START DATASET CONTENT

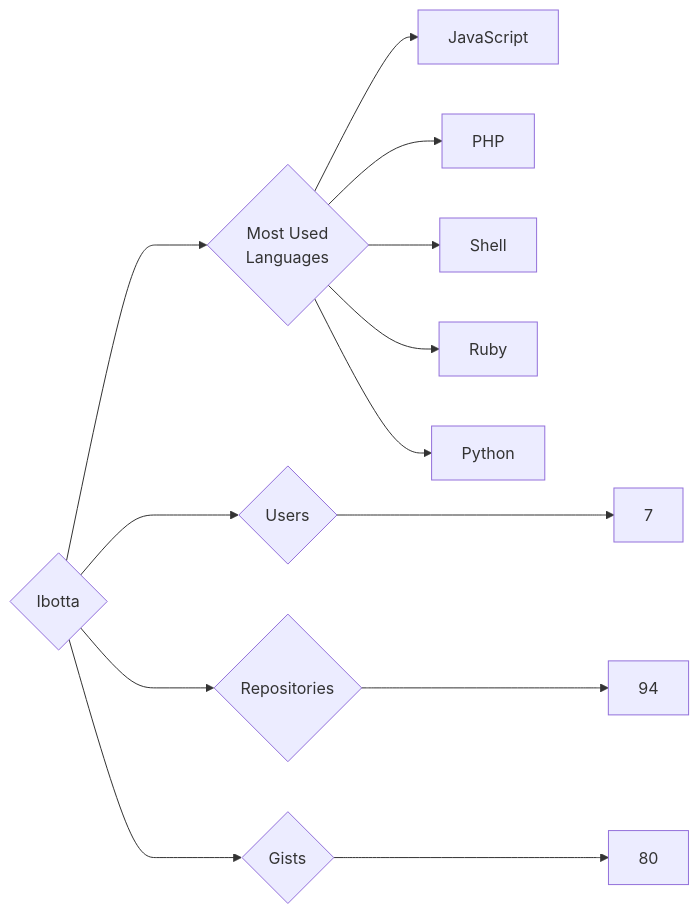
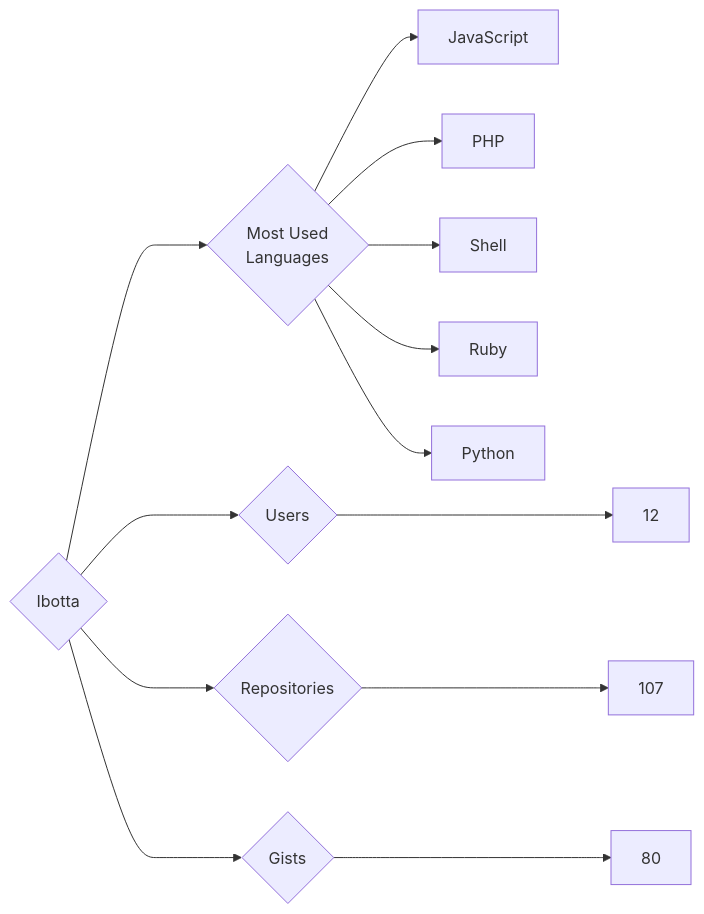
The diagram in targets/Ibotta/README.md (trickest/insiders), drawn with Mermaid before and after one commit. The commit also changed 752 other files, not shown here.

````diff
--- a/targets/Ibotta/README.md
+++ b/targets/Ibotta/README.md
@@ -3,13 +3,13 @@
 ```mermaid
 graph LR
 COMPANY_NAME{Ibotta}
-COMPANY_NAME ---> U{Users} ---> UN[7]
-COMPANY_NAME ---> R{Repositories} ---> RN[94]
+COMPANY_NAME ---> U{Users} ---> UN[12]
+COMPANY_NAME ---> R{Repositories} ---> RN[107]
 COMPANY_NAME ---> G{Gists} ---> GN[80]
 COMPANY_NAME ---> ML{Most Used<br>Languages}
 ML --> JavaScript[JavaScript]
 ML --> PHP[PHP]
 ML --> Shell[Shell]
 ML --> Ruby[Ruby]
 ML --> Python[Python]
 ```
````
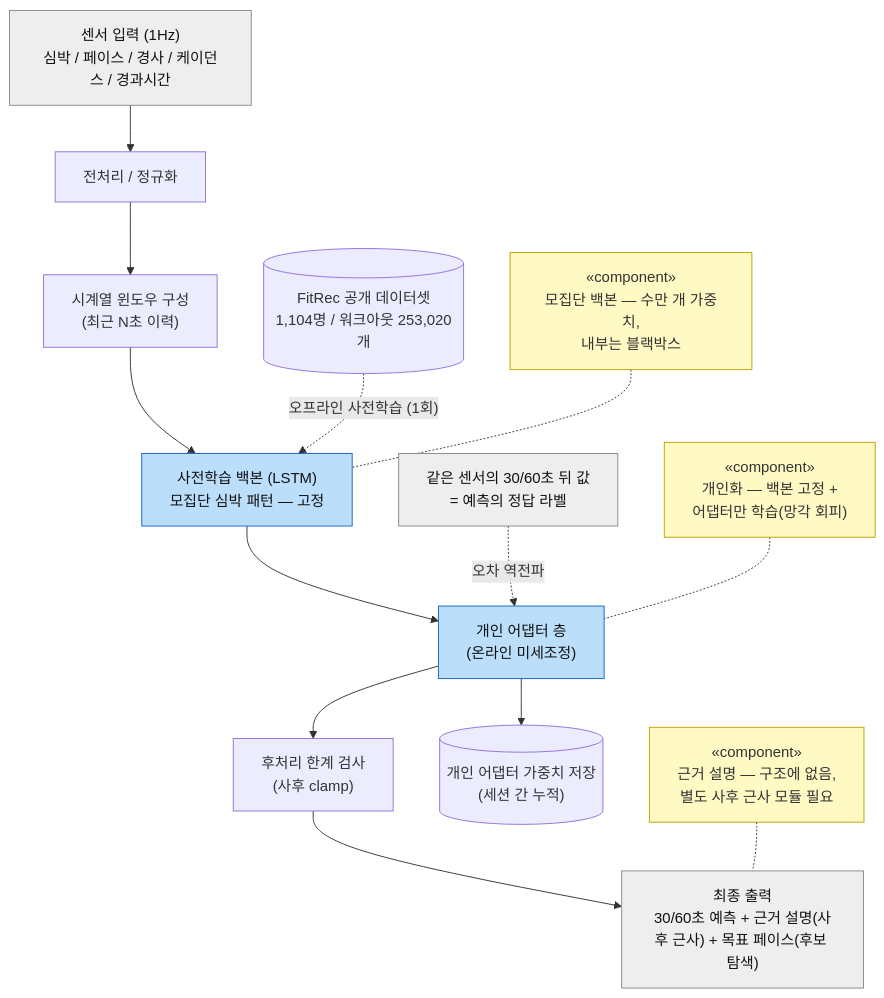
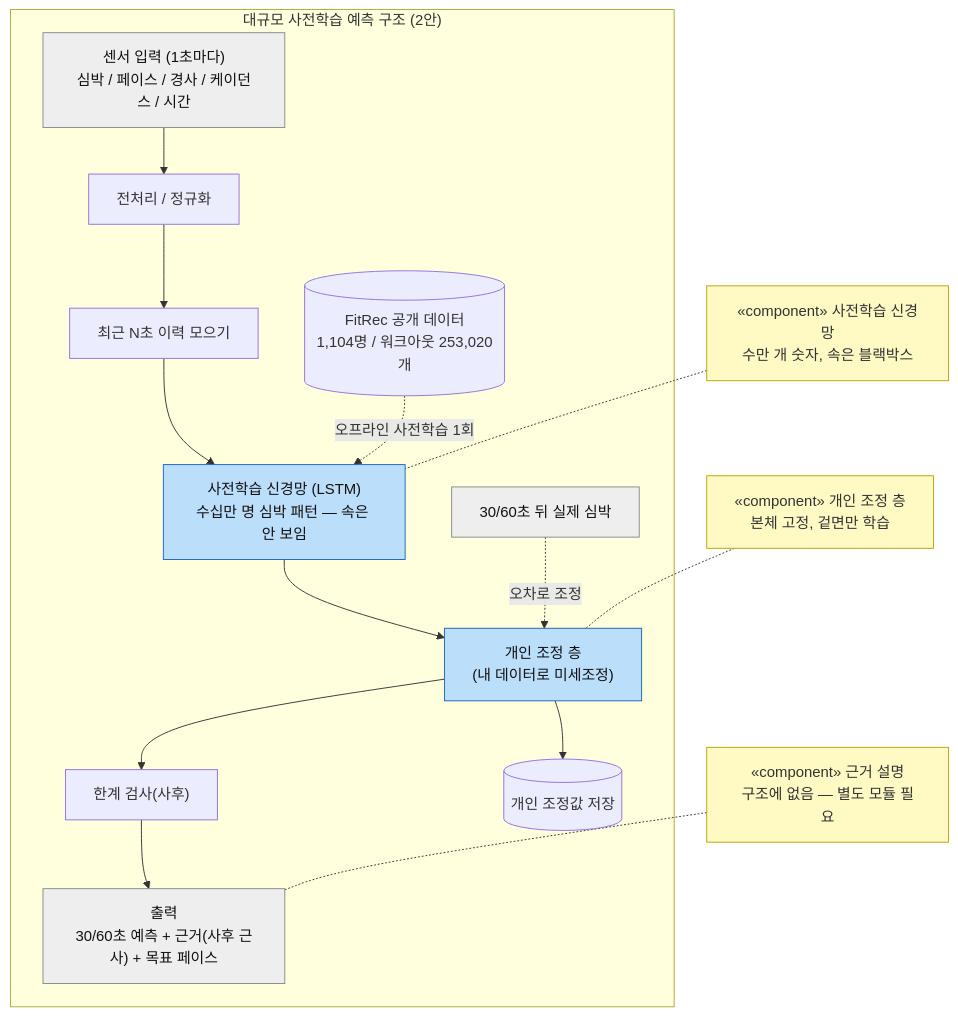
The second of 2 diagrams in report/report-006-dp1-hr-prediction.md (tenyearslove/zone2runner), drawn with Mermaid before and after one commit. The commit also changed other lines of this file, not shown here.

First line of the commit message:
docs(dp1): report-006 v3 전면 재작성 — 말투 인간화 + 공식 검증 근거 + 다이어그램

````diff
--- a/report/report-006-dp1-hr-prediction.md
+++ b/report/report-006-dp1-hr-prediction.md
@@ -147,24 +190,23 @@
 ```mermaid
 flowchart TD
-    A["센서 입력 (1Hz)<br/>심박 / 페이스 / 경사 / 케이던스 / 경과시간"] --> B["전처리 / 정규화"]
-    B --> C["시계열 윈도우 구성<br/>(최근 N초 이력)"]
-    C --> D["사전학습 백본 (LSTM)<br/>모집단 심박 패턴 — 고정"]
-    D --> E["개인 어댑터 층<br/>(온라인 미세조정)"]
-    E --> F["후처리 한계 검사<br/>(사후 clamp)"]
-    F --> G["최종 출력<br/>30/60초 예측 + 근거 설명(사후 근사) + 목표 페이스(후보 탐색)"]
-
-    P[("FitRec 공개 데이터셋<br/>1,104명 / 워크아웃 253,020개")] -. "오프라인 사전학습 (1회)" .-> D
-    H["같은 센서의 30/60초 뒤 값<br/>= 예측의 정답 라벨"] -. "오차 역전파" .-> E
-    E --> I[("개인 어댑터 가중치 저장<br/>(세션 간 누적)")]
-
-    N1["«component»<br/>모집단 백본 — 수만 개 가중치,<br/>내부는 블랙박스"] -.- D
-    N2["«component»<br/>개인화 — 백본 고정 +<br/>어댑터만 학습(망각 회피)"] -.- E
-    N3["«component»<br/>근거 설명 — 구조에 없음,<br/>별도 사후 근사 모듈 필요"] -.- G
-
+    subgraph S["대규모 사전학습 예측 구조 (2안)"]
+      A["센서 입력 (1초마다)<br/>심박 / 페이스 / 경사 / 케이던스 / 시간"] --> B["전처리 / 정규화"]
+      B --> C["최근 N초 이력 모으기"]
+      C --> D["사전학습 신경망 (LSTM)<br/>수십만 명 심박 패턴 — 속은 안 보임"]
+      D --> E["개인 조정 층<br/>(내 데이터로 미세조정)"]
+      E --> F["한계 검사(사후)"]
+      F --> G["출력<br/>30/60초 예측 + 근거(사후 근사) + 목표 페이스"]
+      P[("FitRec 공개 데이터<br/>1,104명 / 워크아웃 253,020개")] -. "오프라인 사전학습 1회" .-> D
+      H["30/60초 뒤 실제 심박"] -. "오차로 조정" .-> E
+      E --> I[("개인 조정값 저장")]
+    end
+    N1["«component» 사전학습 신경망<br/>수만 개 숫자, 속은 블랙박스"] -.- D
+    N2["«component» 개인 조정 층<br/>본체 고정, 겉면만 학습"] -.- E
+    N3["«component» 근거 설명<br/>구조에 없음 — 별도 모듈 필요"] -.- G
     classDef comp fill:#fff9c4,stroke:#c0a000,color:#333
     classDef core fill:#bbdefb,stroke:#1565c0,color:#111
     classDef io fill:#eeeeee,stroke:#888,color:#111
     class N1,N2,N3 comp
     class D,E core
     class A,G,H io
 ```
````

END DATASET CONTENT

> [DIRECTIONS FOR THIS TASK]: For every record above, repeat the text exactly and omit any picture.

> [SOLUTION TO THIS TASK]:
The diagram in targets/Ibotta/README.md (trickest/insiders), drawn with Mermaid before and after one commit. The commit also changed 752 other files, not shown here.

````diff
--- a/targets/Ibotta/README.md
+++ b/targets/Ibotta/README.md
@@ -3,13 +3,13 @@
 ```mermaid
 graph LR
 COMPANY_NAME{Ibotta}
-COMPANY_NAME ---> U{Users} ---> UN[7]
-COMPANY_NAME ---> R{Repositories} ---> RN[94]
+COMPANY_NAME ---> U{Users} ---> UN[12]
+COMPANY_NAME ---> R{Repositories} ---> RN[107]
 COMPANY_NAME ---> G{Gists} ---> GN[80]
 COMPANY_NAME ---> ML{Most Used<br>Languages}
 ML --> JavaScript[JavaScript]
 ML --> PHP[PHP]
 ML --> Shell[Shell]
 ML --> Ruby[Ruby]
 ML --> Python[Python]
 ```
````
The second of 2 diagrams in report/report-006-dp1-hr-prediction.md (tenyearslove/zone2runner), drawn with Mermaid before and after one commit. The commit also changed other lines of this file, not shown here.

First line of the commit message:
docs(dp1): report-006 v3 전면 재작성 — 말투 인간화 + 공식 검증 근거 + 다이어그램

````diff
--- a/report/report-006-dp1-hr-prediction.md
+++ b/report/report-006-dp1-hr-prediction.md
@@ -147,24 +190,23 @@
 ```mermaid
 flowchart TD
-    A["센서 입력 (1Hz)<br/>심박 / 페이스 / 경사 / 케이던스 / 경과시간"] --> B["전처리 / 정규화"]
-    B --> C["시계열 윈도우 구성<br/>(최근 N초 이력)"]
-    C --> D["사전학습 백본 (LSTM)<br/>모집단 심박 패턴 — 고정"]
-    D --> E["개인 어댑터 층<br/>(온라인 미세조정)"]
-    E --> F["후처리 한계 검사<br/>(사후 clamp)"]
-    F --> G["최종 출력<br/>30/60초 예측 + 근거 설명(사후 근사) + 목표 페이스(후보 탐색)"]
-
-    P[("FitRec 공개 데이터셋<br/>1,104명 / 워크아웃 253,020개")] -. "오프라인 사전학습 (1회)" .-> D
-    H["같은 센서의 30/60초 뒤 값<br/>= 예측의 정답 라벨"] -. "오차 역전파" .-> E
-    E --> I[("개인 어댑터 가중치 저장<br/>(세션 간 누적)")]
-
-    N1["«component»<br/>모집단 백본 — 수만 개 가중치,<br/>내부는 블랙박스"] -.- D
-    N2["«component»<br/>개인화 — 백본 고정 +<br/>어댑터만 학습(망각 회피)"] -.- E
-    N3["«component»<br/>근거 설명 — 구조에 없음,<br/>별도 사후 근사 모듈 필요"] -.- G
-
+    subgraph S["대규모 사전학습 예측 구조 (2안)"]
+      A["센서 입력 (1초마다)<br/>심박 / 페이스 / 경사 / 케이던스 / 시간"] --> B["전처리 / 정규화"]
+      B --> C["최근 N초 이력 모으기"]
+      C --> D["사전학습 신경망 (LSTM)<br/>수십만 명 심박 패턴 — 속은 안 보임"]
+      D --> E["개인 조정 층<br/>(내 데이터로 미세조정)"]
+      E --> F["한계 검사(사후)"]
+      F --> G["출력<br/>30/60초 예측 + 근거(사후 근사) + 목표 페이스"]
+      P[("FitRec 공개 데이터<br/>1,104명 / 워크아웃 253,020개")] -. "오프라인 사전학습 1회" .-> D
+      H["30/60초 뒤 실제 심박"] -. "오차로 조정" .-> E
+      E --> I[("개인 조정값 저장")]
+    end
+    N1["«component» 사전학습 신경망<br/>수만 개 숫자, 속은 블랙박스"] -.- D
+    N2["«component» 개인 조정 층<br/>본체 고정, 겉면만 학습"] -.- E
+    N3["«component» 근거 설명<br/>구조에 없음 — 별도 모듈 필요"] -.- G
     classDef comp fill:#fff9c4,stroke:#c0a000,color:#333
     classDef core fill:#bbdefb,stroke:#1565c0,color:#111
     classDef io fill:#eeeeee,stroke:#888,color:#111
     class N1,N2,N3 comp
     class D,E core
     class A,G,H io
 ```
````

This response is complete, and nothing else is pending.